== Data shown ==

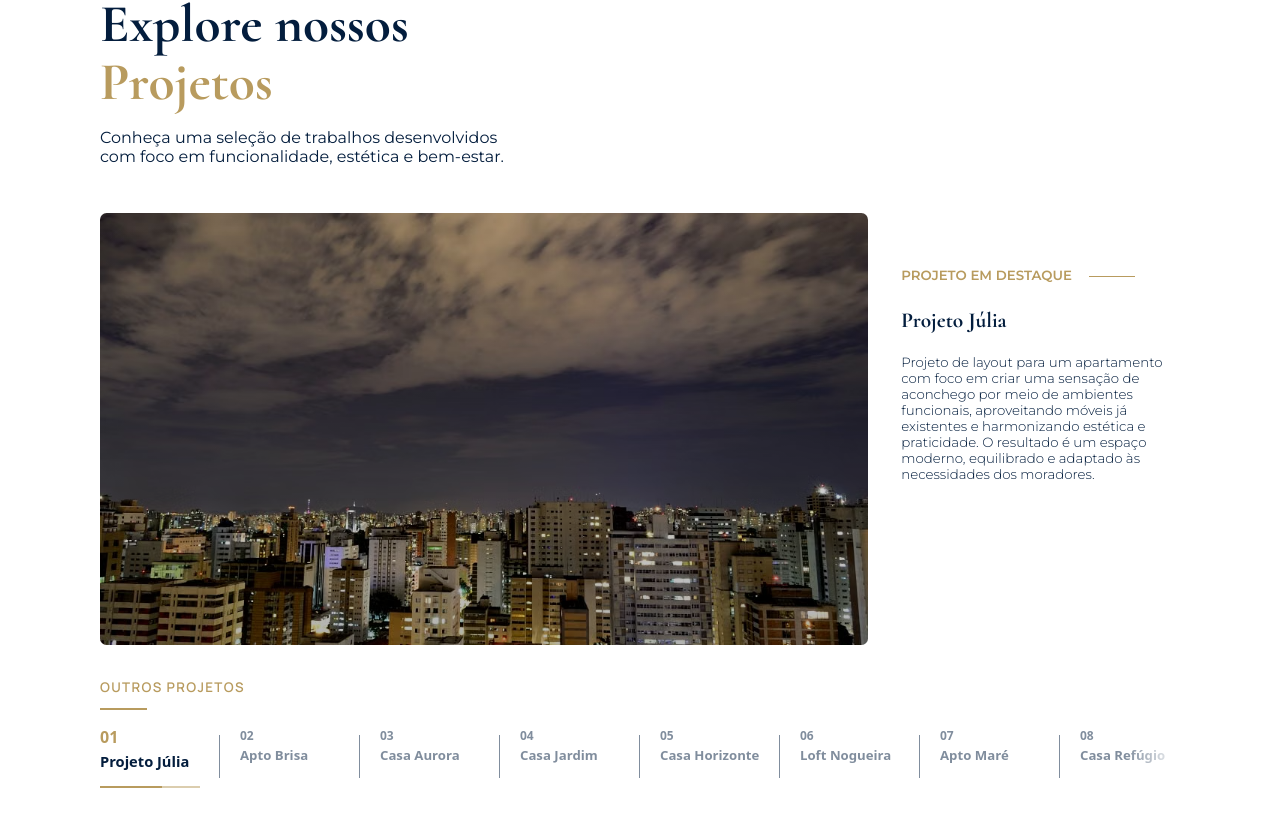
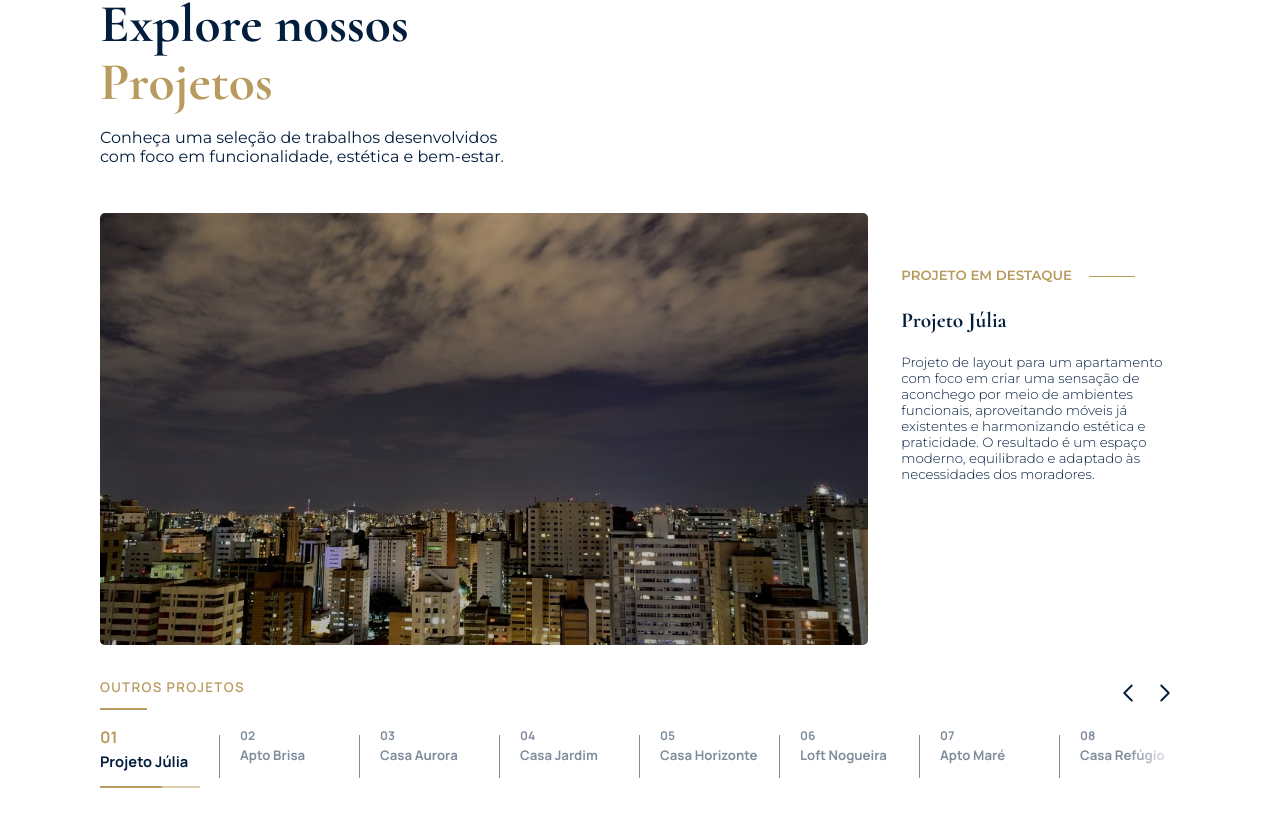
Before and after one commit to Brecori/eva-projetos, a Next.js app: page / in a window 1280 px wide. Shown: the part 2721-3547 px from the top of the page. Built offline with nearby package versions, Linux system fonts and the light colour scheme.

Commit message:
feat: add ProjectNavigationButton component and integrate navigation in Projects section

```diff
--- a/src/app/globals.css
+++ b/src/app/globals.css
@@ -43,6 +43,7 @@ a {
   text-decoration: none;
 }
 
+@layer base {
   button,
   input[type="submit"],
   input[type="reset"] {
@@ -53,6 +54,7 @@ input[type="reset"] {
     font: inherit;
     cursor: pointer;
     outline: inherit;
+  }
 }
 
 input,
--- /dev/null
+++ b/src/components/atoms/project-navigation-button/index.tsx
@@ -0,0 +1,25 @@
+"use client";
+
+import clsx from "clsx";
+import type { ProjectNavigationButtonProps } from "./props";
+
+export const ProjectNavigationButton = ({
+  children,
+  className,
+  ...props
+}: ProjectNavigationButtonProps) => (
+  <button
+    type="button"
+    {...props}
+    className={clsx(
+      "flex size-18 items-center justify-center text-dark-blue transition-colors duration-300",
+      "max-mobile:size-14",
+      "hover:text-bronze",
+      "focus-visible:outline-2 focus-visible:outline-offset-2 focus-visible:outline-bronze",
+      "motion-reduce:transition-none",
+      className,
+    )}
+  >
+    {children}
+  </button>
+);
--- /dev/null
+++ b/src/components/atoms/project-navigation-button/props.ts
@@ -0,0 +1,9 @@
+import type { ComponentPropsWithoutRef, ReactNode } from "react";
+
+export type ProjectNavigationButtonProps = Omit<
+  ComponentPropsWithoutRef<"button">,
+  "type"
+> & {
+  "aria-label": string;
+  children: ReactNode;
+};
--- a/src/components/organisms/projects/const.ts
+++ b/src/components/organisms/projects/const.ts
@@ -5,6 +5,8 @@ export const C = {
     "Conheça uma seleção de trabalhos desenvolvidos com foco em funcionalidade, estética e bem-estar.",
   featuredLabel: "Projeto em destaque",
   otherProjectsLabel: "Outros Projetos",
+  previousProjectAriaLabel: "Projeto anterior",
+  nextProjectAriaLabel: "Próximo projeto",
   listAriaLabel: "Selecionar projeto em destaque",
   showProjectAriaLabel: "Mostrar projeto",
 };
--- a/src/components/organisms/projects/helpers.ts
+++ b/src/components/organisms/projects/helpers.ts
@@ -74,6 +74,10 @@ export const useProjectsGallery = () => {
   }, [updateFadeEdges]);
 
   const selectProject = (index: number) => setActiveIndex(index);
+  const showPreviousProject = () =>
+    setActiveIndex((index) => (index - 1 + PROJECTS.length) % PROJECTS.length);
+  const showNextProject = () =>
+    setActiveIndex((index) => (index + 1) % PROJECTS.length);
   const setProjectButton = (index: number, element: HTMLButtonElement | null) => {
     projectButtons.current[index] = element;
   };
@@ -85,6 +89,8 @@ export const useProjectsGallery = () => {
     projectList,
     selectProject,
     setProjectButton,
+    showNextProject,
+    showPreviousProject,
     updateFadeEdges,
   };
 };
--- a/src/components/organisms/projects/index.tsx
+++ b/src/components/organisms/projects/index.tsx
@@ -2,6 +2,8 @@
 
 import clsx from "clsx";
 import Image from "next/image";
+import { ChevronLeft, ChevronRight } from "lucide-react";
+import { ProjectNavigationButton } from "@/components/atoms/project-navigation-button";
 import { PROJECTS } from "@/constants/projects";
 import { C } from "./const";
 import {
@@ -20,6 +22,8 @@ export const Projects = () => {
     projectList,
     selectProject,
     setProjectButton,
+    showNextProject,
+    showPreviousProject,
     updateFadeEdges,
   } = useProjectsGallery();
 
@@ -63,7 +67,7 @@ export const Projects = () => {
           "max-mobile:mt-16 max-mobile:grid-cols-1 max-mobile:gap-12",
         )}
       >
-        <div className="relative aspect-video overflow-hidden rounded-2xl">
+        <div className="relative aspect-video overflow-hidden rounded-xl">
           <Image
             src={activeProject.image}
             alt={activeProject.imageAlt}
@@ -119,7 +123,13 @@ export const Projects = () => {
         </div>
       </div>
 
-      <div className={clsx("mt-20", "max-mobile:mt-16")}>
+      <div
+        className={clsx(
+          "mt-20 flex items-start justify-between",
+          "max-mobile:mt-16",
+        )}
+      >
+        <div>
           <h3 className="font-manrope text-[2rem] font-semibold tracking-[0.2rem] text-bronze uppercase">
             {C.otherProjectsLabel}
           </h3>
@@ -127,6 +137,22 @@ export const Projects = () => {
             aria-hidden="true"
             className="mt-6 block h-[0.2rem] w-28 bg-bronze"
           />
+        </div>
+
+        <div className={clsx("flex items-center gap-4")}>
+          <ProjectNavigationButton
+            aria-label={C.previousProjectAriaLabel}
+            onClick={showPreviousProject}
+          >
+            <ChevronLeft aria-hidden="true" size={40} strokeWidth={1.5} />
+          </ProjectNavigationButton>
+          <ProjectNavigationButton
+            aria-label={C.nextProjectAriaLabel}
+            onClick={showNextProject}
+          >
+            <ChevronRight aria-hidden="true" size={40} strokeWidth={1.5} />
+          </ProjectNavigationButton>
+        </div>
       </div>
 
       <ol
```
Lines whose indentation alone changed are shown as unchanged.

===

## Your task:
When a line of the records has the word "import", pick it out and copy it.

## Result of the task:
+import clsx from "clsx";
+import type { ProjectNavigationButtonProps } from "./props";
+import type { ComponentPropsWithoutRef, ReactNode } from "react";
 import clsx from "clsx";
 import Image from "next/image";
+import { ChevronLeft, ChevronRight } from "lucide-react";
+import { ProjectNavigationButton } from "@/components/atoms/project-navigation-button";
 import { PROJECTS } from "@/constants/projects";
 import { C } from "./const";
 import {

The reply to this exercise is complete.